However, despite pleas from some of his close colleagues to carry on Mr Wallace said he would not change his mind.
"I've had a pretty exciting time" he explained. "But I always think it's probably better that you go when people are saying 'why are you going?' than 'when is he going?'.
"It's really something that's formulated over recent weeks and months and I wanted to wait until the general election was out of the way before making an announcement.
Out with the old... Mr Wallace with new MP Jo Swinson
"When you make that decision it's very difficult to go back on it. There's almost a credibility issue if you say you're going and then you come back - It's sort of political hokey cokey and that's not my style."
Mr Wallace said he had not thought about the future but that he had two years to think about his options.
He added: "I think there's still time for me to do something different.

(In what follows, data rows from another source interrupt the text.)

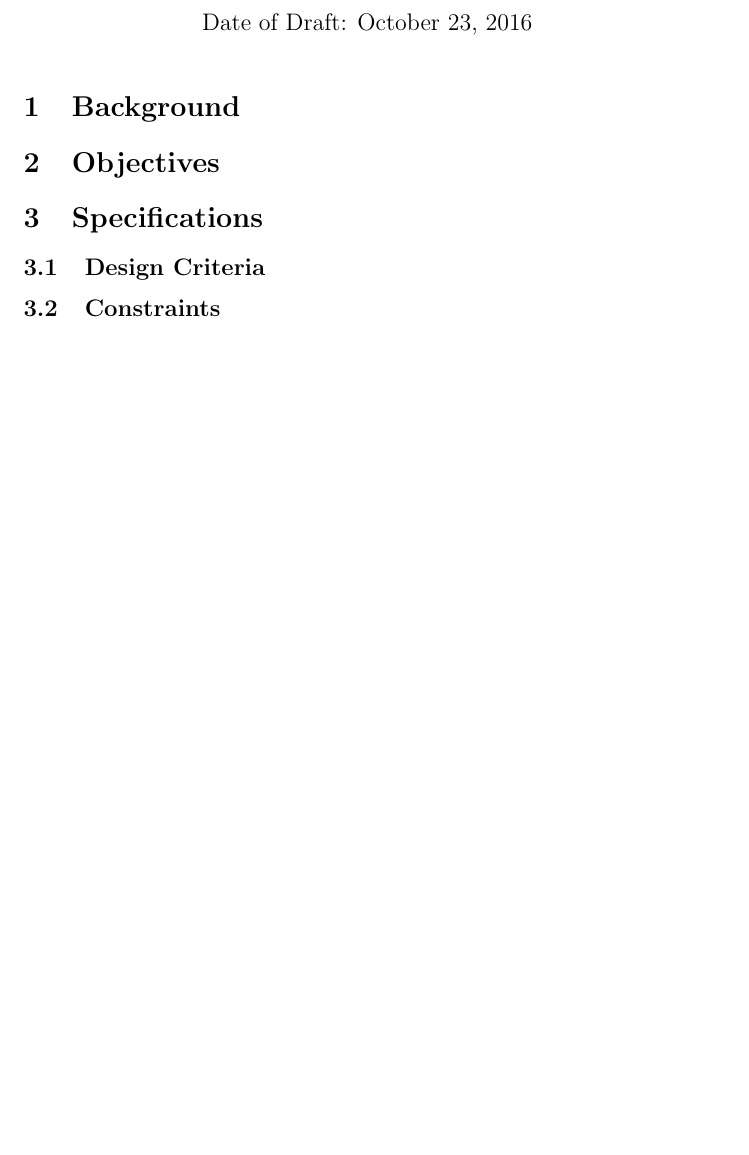
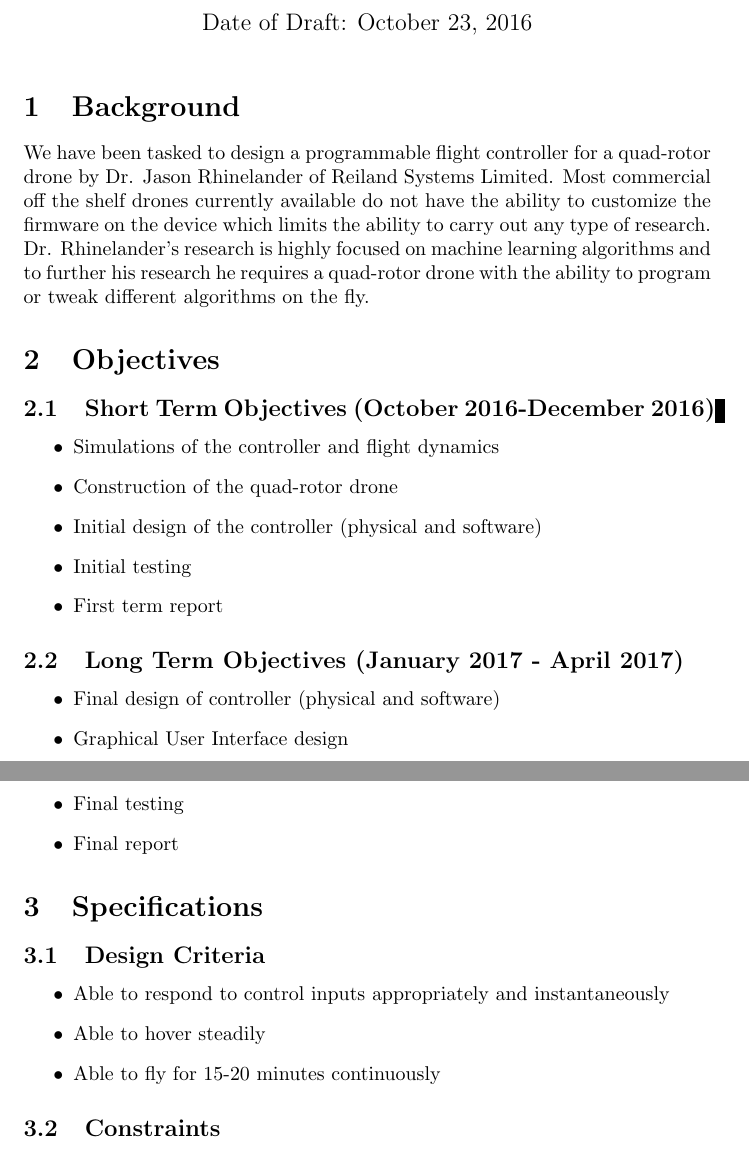
Before and after one commit to Brendoncamm/SYP, a LaTeX document (Documents/Memo/Design_Memo.tex): part of the page before the commit and two parts of pages 1 and 2 of 2 after it, the two joined at a grey line, cut so that both start at the same text, the shorter picture padded with empty space. Compiled offline with pdfLaTeX.

Commit message:
Updated design memo with Brendon's prior work.

```diff
--- a/Documents/Memo/Design_Memo.tex
+++ b/Documents/Memo/Design_Memo.tex
@@ -1,7 +1,7 @@
 \documentclass[draft]{article}
 
 %opening
-\title{Design Requirements Memo \\ DRAFT COPY}
+\title{Programmable Flight Controller for Quad-Rotor Drone \\ Design Requirements Memo \\ DRAFT COPY}
 \author{Brendon Camm \\ B00 \and Dylan Humber \\ B00695554	\and Lucas Doucette \\ B00}
 \date{Date of Draft: \today}
 \begin{document}
@@ -10,11 +10,32 @@
 
 \section{Background}
 %Dr Rhinelander, Reiland Systems.  Open controller platform. End goal for Dr R to use for machine learning.
+We have been tasked to design a programmable flight controller for a quad-rotor drone by Dr. Jason Rhinelander of Reiland Systems Limited. Most commercial off the shelf drones currently available do not have the ability to customize the firmware on the device which limits the ability to carry out any type of research. Dr. Rhinelander’s research is highly focused on machine learning algorithms and to further his research he requires a quad-rotor drone with the ability to program or tweak different algorithms on the fly.
 \section{Objectives}
 %End goals, leave intermediate objectives to deliverables/timing.
+\subsection{Short Term Objectives (October 2016-December 2016)}
+\begin{itemize}
+	\item Simulations of the controller and flight dynamics
+	\item Construction of the quad-rotor drone
+	\item Initial design of the controller (physical and software)
+	\item Initial testing
+	\item First term report
+\end{itemize}
+\subsection{Long Term Objectives (January 2017 - April 2017)}
+\begin{itemize}
+	\item Final design of controller (physical and software)
+	\item Graphical User Interface design
+	\item Final testing
+	\item Final report
+\end{itemize}
 \section{Specifications}
 \subsection{Design Criteria}
 %Desired specifications.
+\begin{itemize}
+	\item Able to respond to control inputs appropriately and instantaneously
+	\item Able to hover steadily
+	\item Able to fly for 15-20 minutes continuously
+\end{itemize}
 \subsection{Constraints}
 %Limitations to the design process.
 \section{Deliverables}
```
Also changed, not shown: Documents/Memo/Design_Memo.tex (1 more changed lines).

I don't know what it is but I will certainly miss much of the work I have been doing.
"There's a very special thing about being a member of parliament or a member of the Scottish Parliament you do have a relationship with the community which is very special, it's meant a lot to me, and clearly that's something which I'll miss."
Mr Wallace said he planned to stand down officially as leader at the end of June and from there it was up to the party to set the timetable for electing a new leader.
He said he thought a leadership battle would be "healthy" for the party.
A party spokesman said: "The party executive will have to decide on what timetable to set to elect a new leader but we would envisage an election in the next couple of months. The post will only be open to MSPs."
Nicol Stephen, the transport minister, Tavish Scott, the deputy minister for finance and public services, and backbencher Mike Rumbles are potential contenders.
Mr Rumbles spoke of his shock at the news and paid tribute to Mr Wallace's "terrific" achievements.
"I'm shocked actually, I wasn't expecting it," said Mr Rumbles. "He's done a terrific job and I understand why he's leaving on a high.
"I can see why Jim has decided this would be an appropriate time to go as it will give someone else time to make a impact before the next Holyrood polls.
He declined to discuss if he would be running for the leadership.
A spokesman for the Scottish Executive would make no comment on Mr Wallace's departure.
He said that as a result of the Partnership Agreement between Labour and the Liberal Democrats, the new leader of the Lib Dems would take over automatically as deputy first minister.